Written and directed by David E. Talbert (Almost Christmas), Jingle Jangle is certainly a much more ambitious project than his previous efforts. While Talbert’s work normally focuses on families and relationships, Jangle is a steam-punk sight for the senses. Featuring stunning special effects and some spectacular musical numbers, the film effectively brings to life the magic and whimsy that families want from their Christmas classics. Frankly, the attention to detail in the visuals is often truly remarkable, with each whizzing gear and popping spring feeling like an extension of Jeronicus Jangle’s complicated emotional state.
Speaking of Jangle himself, Whitaker handles the role in with a mixture of sadness and charm as the once-great toymaker. For someone who is not particularly known for his work in children’s fare (has he ever done a film like this before?), Whitaker embraces the script and manages to bring a subtle spark to the character. While much of the cast are in fine form here, from Key’s mustache-twirling villain Gustafsen to the always regal Phylicia Rashad, the real story of the film is newcomer Madalen Mills who is absolutely wonderful as Jeronicus’ granddaughter and protégé, Journey Jangle. In her first major role, Mills absolutely lights up the screen with her performance and holds the film together with a sparkling debut. (And, frankly, it’s also refreshing to see a holiday myth that features an entirely African-American cast as well.)
Despite the magical music and eye-popping contraptions, the true heart of the film lies in its celebration of belief. While this is a theme that extends through numerous films at this time of year, there is something special about Jangle in the way that it explores its message. With each failed invention, Jeronicus Jangle falls further into bitterness, refusing more and more to try. Having seen his best days stolen from him, his frustration is understandable. Burned out and broken, Jangle is a man who has lost everything and feels frozen in his inability to move forward. (Seems appropriate for 2020, doesn’t it?)

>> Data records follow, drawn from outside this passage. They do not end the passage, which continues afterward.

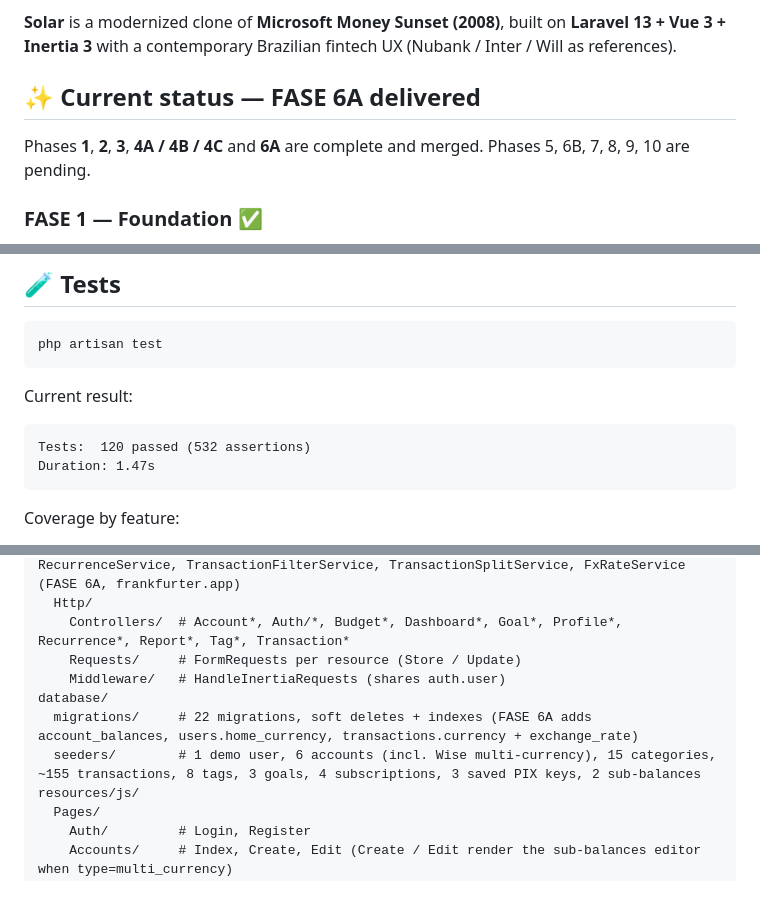
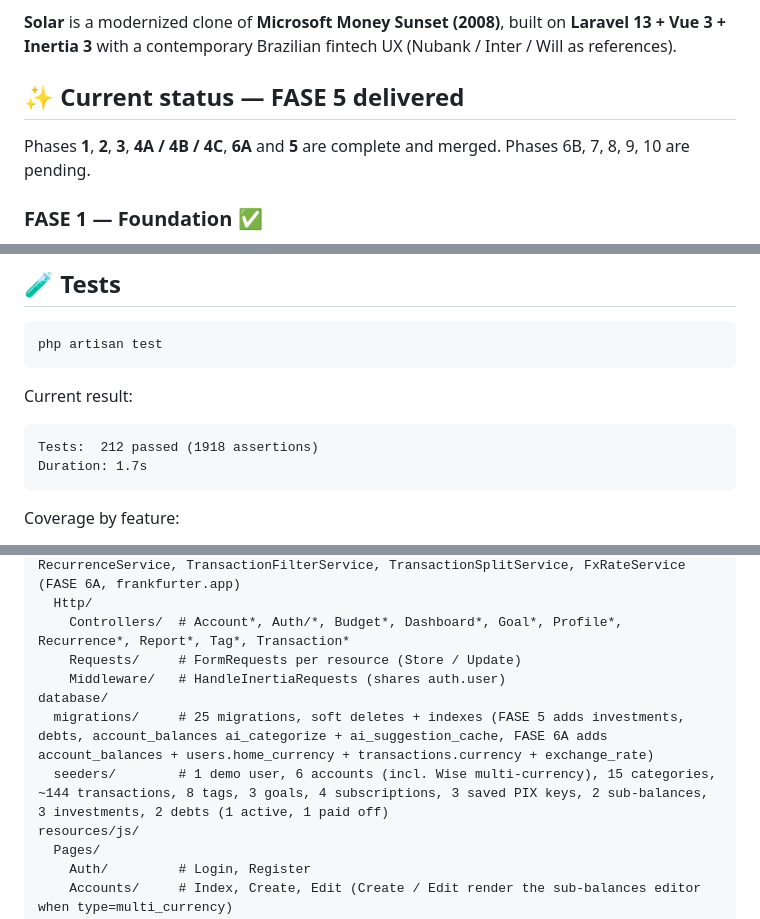
Before and after one commit to hdellamanna/solar, a Markdown page: README.md, 3 parts joined by grey strips. Rendered like a GitHub page; blank space fills up the shorter version.

````diff
--- a/README.md
+++ b/README.md
@@ -4,9 +4,9 @@
 
 **Solar** is a modernized clone of **Microsoft Money Sunset (2008)**, built on **Laravel 13 + Vue 3 + Inertia 3** with a contemporary Brazilian fintech UX (Nubank / Inter / Will as references).
 
-## ✨ Current status — FASE 6A delivered
+## ✨ Current status — FASE 5 delivered
 
-Phases **1**, **2**, **3**, **4A / 4B / 4C** and **6A** are complete and merged. Phases 5, 6B, 7, 8, 9, 10 are pending.
+Phases **1**, **2**, **3**, **4A / 4B / 4C**, **6A** and **5** are complete and merged. Phases 6B, 7, 8, 9, 10 are pending.
 
 ### FASE 1 — Foundation ✅
 - 🔐 **Full auth** — registration, login, logout, middleware
@@ -100,8 +100,8 @@ php artisan test
 Current result:
 
 ```
-Tests:  120 passed (532 assertions)
-Duration: 1.47s
+Tests:  212 passed (1918 assertions)
+Duration: 1.7s
 ```
 
 Coverage by feature:
@@ -146,8 +152,8 @@ app/
     Requests/     # FormRequests per resource (Store / Update)
     Middleware/   # HandleInertiaRequests (shares auth.user)
 database/
-  migrations/     # 22 migrations, soft deletes + indexes (FASE 6A adds account_balances, users.home_currency, transactions.currency + exchange_rate)
-  seeders/        # 1 demo user, 6 accounts (incl. Wise multi-currency), 15 categories, ~155 transactions, 8 tags, 3 goals, 4 subscriptions, 3 saved PIX keys, 2 sub-balances
+  migrations/     # 25 migrations, soft deletes + indexes (FASE 5 adds investments, debts, account_balances ai_categorize + ai_suggestion_cache, FASE 6A adds account_balances + users.home_currency + transactions.currency + exchange_rate)
+  seeders/        # 1 demo user, 6 accounts (incl. Wise multi-currency), 15 categories, ~144 transactions, 8 tags, 3 goals, 4 subscriptions, 3 saved PIX keys, 2 sub-balances, 3 investments, 2 debts (1 active, 1 paid off)
 resources/js/
   Pages/
     Auth/         # Login, Register
````
Also changed, not shown: other parts of README.md (+17 -7 lines).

However, with the arrival of Journey, light begins to enter the room again. Transformed by the belief that ‘nothing is impossible if you believe’, Journey recognizes that, even in our worst circumstances, hope exists. Her youthful innocence and willingness to take risks have not yet been marred by trauma and she is able to find joy in the midst of suffering. As a result of Journey’s willingness to believe that there is more on the horizon, Jeronicus is forced to confront his own emotional blockage and, potentially, allow himself to heal. While the film doesn’t take particularly focus on what to believe in, it is refreshing at this time for a film to remind audiences in 2020 that belief and hope are essential, especially in the darkest of moments.
Having said this, the film does have a few flaws. Clocking in at just over two hours, admittedly the film does feel a tad too long at time. What’s more, though some of the musical numbers are truly amazing, there are also those that fall flat. (Whitaker does his best but he likely does not have a singing career in his future.) Even so, these are minor quibbles. The truth is that, for the most part, there is more than jingle and magic in Jingle Jangle to keep families enchanted through the holiday season.
And, in 2020, that may be the most that one could hope for.
Jingle Jangle is available on Netflix on November 13th, 2020.